Lambert also said she viewed Upward as complementary to Lean In. She has even written a blog post for Lean In’s web site about her own career as an African American executive.
At her most recent Bay Area Upward event, more than 600 women filled the banquet rooms of a hotel in San Jose. They started with schmoozing over sliders and chicken satay, moved on to dinner, and then listened while Lambert interviewed former Yahoo chief executive Carol Bartz. Among Bartz’s advice: gain confidence by faking it, assert yourself, and network, something she said she should have done more of in her own career.
“What I like about Lisa’s group is the variety she has there, all kinds of people from every walk of technology,” said entrepreneur Deborah Dennis, who added she has attended every Upward event since its launch.

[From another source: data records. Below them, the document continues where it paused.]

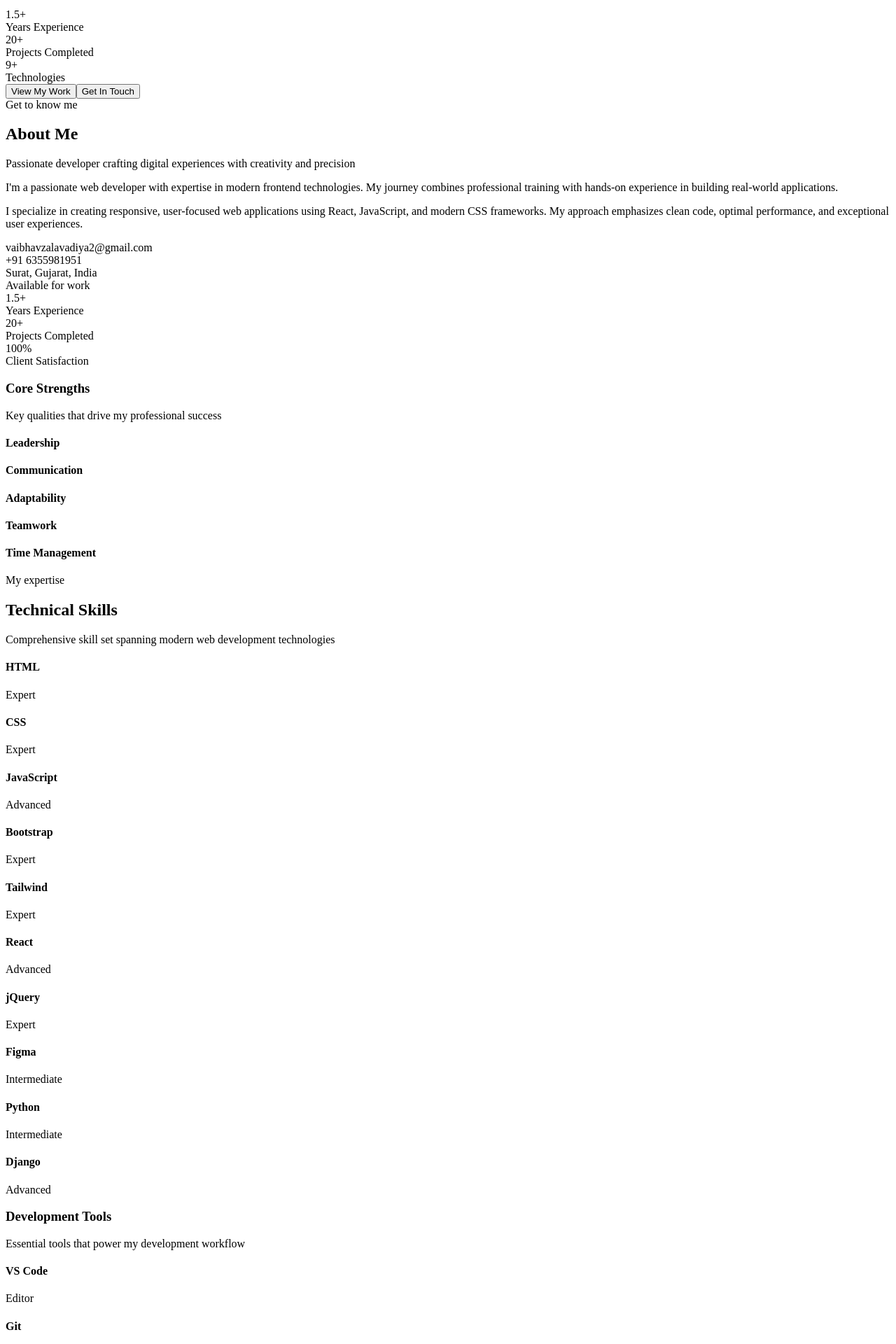
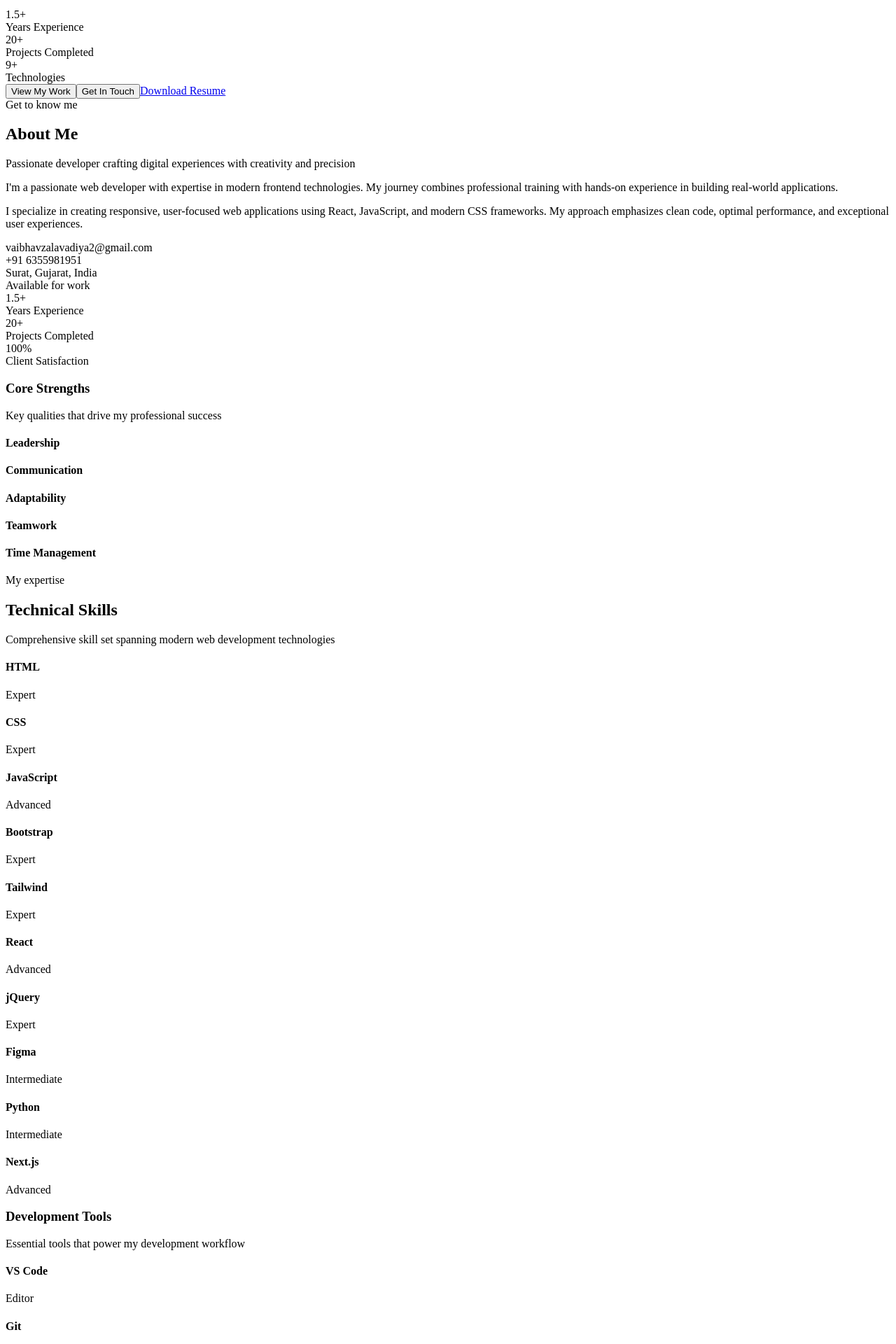
Before and after one commit to vaibhavzalavadiya/vaibhav-portfolio, a React (Vite) app: page / in a window 1280 px wide. Shown: the part 360-2280 px from the top of the page at 70% size. Built offline with nearby package versions, Linux system fonts and the light colour scheme; the HTML template or start-up script is replaced by a standard one.

Commit message:
fresh build

```diff
--- a/src/components/layout/Navigation.tsx
+++ b/src/components/layout/Navigation.tsx
@@ -102,7 +102,7 @@ export default function Navigation() {
                     activeSection === item.href.substring(1)
                       ? "text-blue-600 bg-blue-50/80 shadow-sm"
                       : "text-gray-700 hover:text-blue-600 hover:bg-blue-50/50"
-                  }`}
+                    }`}
                   initial={{ opacity: 0, y: -20 }}
                   animate={{ opacity: 1, y: 0 }}
                   transition={{ duration: 0.5, delay: 0.2 + index * 0.1 }}
@@ -218,7 +218,7 @@ export default function Navigation() {
                         activeSection === item.href.substring(1)
                           ? "text-blue-600 bg-blue-50 font-semibold shadow-sm border border-blue-100"
                           : "text-gray-700 hover:text-blue-600 hover:bg-blue-50/50"
-                      }`}
+                        }`}
                       initial={{ opacity: 0, x: -30 }}
                       animate={{ opacity: 1, x: 0 }}
                       transition={{ delay: index * 0.1 }}
@@ -229,7 +229,7 @@ export default function Navigation() {
                         activeSection === item.href.substring(1)
                           ? "bg-blue-100 text-blue-600"
                           : "bg-gray-100 text-gray-600 group-hover:bg-blue-100 group-hover:text-blue-600"
-                      }`}>
+                        }`}>
                         <i className={`${item.icon} text-sm`}></i>
                       </div>
                       <div className="flex-1">
--- a/src/components/sections/HeroSection.tsx
+++ b/src/components/sections/HeroSection.tsx
@@ -126,11 +126,22 @@ export default function HeroSection() {
 
               <button
                 onClick={() => scrollToSection("#contact")}
-                className="bg-white/10 hover:bg-white/20 backdrop-blur-sm text-white border-2 border-white/30 hover:border-white/50 md:px-8 md:py-4 py-3 px-4 rounded-lg font-semibold transition-all duration-300"
+                className="bg-white/10 hover:bg-white/20 backdrop-blur-sm text-white border-2 border-white/30 hover:border-white/50 md:px-8 md:py-4 py-3 px-4 rounded-lg font-semibold transition-all duration-300 flex justify-center items-center"
               >
                 <i className="fas fa-envelope mr-2"></i>
                 Get In Touch
               </button>
+
+              <a
+                href="/resume/VAIBHAV_ZALAVADIYA.pdf.pdf"
+                download="Vaibhav_Zalavadiya_Resume.pdf"
+                target="_blank"
+                rel="noopener noreferrer"
+                className="bg-gradient-to-r from-purple-500 to-pink-500 hover:from-purple-600 hover:to-pink-600 text-white md:px-8 md:py-4 py-3 px-4 rounded-lg font-semibold transition-all duration-300 shadow-xl hover:shadow-2xl border border-white/20 flex items-center justify-center"
+              >
+                <i className="fas fa-download mr-2"></i>
+                Download Resume
+              </a>
             </div>
           </div>
         </div>
--- a/src/data/portfolio-data.ts
+++ b/src/data/portfolio-data.ts
@@ -10,7 +10,7 @@ export const personalInfo = {
     location: "Surat, Gujarat, India"
   },
   social: {
-    linkedin: "https://www.linkedin.com/in/vaibhav-zalavadiya-0000000000/",
+    linkedin: "https://www.linkedin.com/in/zalavadiya-vaibhav-018839233/",
     github: "https://github.com/vaibhavzalavadiya",
     twitter: "https://x.com/vaibhavzalavadiya",
     instagram: "https://www.instagram.com/vaibhavzalavadiya/"
@@ -88,15 +88,15 @@ export const skills = [
     icon: "fab fa-python",
     color: "from-green-500 to-emerald-600",
     category: "Intermediate",
-    description: "Backend development with Django/Flask"
+    description: "Backend development and scripting"
   },
   {
-    name: "Django",
-    level: 75,
-    icon: "fas fa-server",
-    color: "from-green-600 to-teal-600",
+    name: "Next.js",
+    level: 80,
+    icon: "fab fa-react",
+    color: "from-gray-700 to-black",
     category: "Advanced",
-    description: "Web framework for rapid development"
+    description: "React framework for production"
   }
 ];
 
@@ -114,6 +114,28 @@ export const tools = [
 export const projects = [
   {
     id: 1,
+    title: "Invoiceza",
+    description: "A modern and efficient invoice management system build with Next.js. Features intuitive invoice creation, clean design, and easy tracking for small businesses and freelancers.",
+    technologies: ["Next.js", "Tailwind CSS"],
+    icon: "fas fa-file-invoice-dollar",
+    color: "from-blue-500 to-cyan-600",
+    liveDemo: "https://invoiceza.com/",
+    github: "#",
+    image: "https://images.unsplash.com/photo-1454165804606-c3d57bc86b40?w=500&h=300&fit=crop&q=80"
+  },
+  {
+    id: 2,
+    title: "SpinPickOnline",
+    description: "An engaging online lucky draw and spinning wheel gamification platform. Built with modern web technologies, offering interactive animations and seamless user experience.",
+    technologies: ["Next.js", "Animation"],
+    icon: "fas fa-dharmachakra",
+    color: "from-purple-500 to-pink-600",
+    liveDemo: "https://spinpickonline.com/",
+    github: "#",
+    image: "/images/spin_pick_online.png"
+  },
+  {
+    id: 3,
     title: "Trading Backtest Platform",
     description: "A full-stack Trading Strategy Platform built with Django (backend) and React + Tailwind (frontend). It enables multi-market strategy backtesting, timeframe selection, dynamic charting, and trade insights with a sleek, responsive UI.",
     technologies: ["React", "Django", "AI"],
@@ -124,7 +146,7 @@ export const projects = [
     image: "/images/trading-backtest.png"
   },
   {
-    id: 2,
+    id: 4,
     title: "AI Background Remover",
     description: "A fast and user-friendly AI background remover web app built using Flask and React. Instantly upload an image, remove the background with one click, and download a clean cutout—ideal for product photos, designers, and online sellers.",
     technologies: ["Flask", "React", "AI"],
@@ -135,7 +157,7 @@ export const projects = [
     image: "https://images.unsplash.com/photo-1633409361618-c73427e4e206?w=500&h=300&fit=crop&crop=entropy&auto=format&q=80"
   },
   {
-    id: 3,
+    id: 5,
     title: "Jewelry Store – Online Shop",
     description: "A fully responsive online jewelry store built without frameworks using pure HTML, CSS, JavaScript, and jQuery. Features include interactive product galleries, smooth animations, and a clean, elegant user interface for browsing and shopping.",
     technologies: ["HTML", "CSS", "JavaScript"],
@@ -146,7 +168,7 @@ export const projects = [
     image: "https://images.unsplash.com/photo-1515562141207-7a88fb7ce338?w=500&h=300&fit=crop&crop=entropy&auto=format&q=80"
   },
   {
-    id: 4,
+    id: 6,
     title: "Freshora Market – Vegetable Store",
     description: "A fresh and modern vegetable store website built with HTML, CSS, JavaScript, jQuery, and Tailwind CSS. Features an intuitive shopping interface, product galleries, and responsive design for seamless browsing of fresh produce and organic vegetables.",
     technologies: ["HTML", "CSS", "JavaScript", "Tailwind"],
@@ -157,7 +179,7 @@ export const projects = [
     image: "https://images.unsplash.com/photo-1542838132-92c53300491e?w=500&h=300&fit=crop&crop=entropy&auto=format&q=80"
   },
   {
-    id: 5,
+    id: 7,
     title: "Edusity – College & University",
     description: "A sleek and responsive university website built using React. Edusity showcases courses, faculty, events, and admissions info—perfect for modern educational institutions looking to build a strong online presence.",
     technologies: ["React", "Education"],
@@ -168,7 +190,7 @@ export const projects = [
     image: "https://images.unsplash.com/photo-1523240795612-9a054b0db644?w=500&h=300&fit=crop&crop=entropy&auto=format&q=80"
   },
   {
-    id: 6,
+    id: 8,
     title: "Yoga Fitness – Wellness Studio",
     description: "A serene and modern yoga fitness website built with HTML, CSS, JavaScript, and Tailwind CSS. Features class schedules, instructor profiles, wellness programs, and a peaceful design that promotes mindfulness and healthy living for yoga enthusiasts.",
     technologies: ["HTML", "CSS", "JavaScript", "Tailwind"],
@@ -179,7 +201,7 @@ export const projects = [
     image: "https://images.unsplash.com/photo-1544367567-0f2fcb009e0b?w=500&h=300&fit=crop&crop=entropy&auto=format&q=80"
   },
   {
-    id: 7,
+    id: 9,
     title: "CSS2RTL – RTL CSS Converter Tool",
     description: "A smart and developer-friendly RTL CSS converter built with React. CSS2RTL lets users quickly transform LTR styles into clean, direction-aware RTL code—ideal for multilingual web projects and internationalization workflows.",
     technologies: ["React", "Tool", "CSS", "RTL"],
@@ -190,7 +212,7 @@ export const projects = [
     image: "https://images.unsplash.com/photo-1461749280684-dccba630e2f6?w=500&h=300&fit=crop&crop=entropy&auto=format&q=80"
   },
   {
-    id: 8,
+    id: 10,
     title: "Boss Coolant – Brand Website",
     description: "A modern and responsive business website built with React to showcase Boss Coolant's products and industrial solutions. Designed for brand impact, the site features a sleek UI, smooth navigation, and mobile-friendly design to ensure a strong digital presence.",
     technologies: ["React", "Tailwind CSS", "Brand Website"],
```
Also changed, not shown: public/images/spin_pick_online.png (added), 1 other file (tests, documents, lock files or other folders).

Daniels typically exchanges at least a dozen business cards, and relishes the convivial environment.
While both Upward and Lean In have something to offer women executives, critics say groups like these shouldn’t let corporations off the hook.
“We don’t think the solution for promoting women is getting them to do more of anything much,” said Avivah Wittenberg-Cox, a London-based diversity consultant. “It’s getting leaders to be better at managing at women’s careers.”
(Reporting By Sarah McBride and Alexei Oreskovic. Editors: Peter Henderson and Hank Gilman)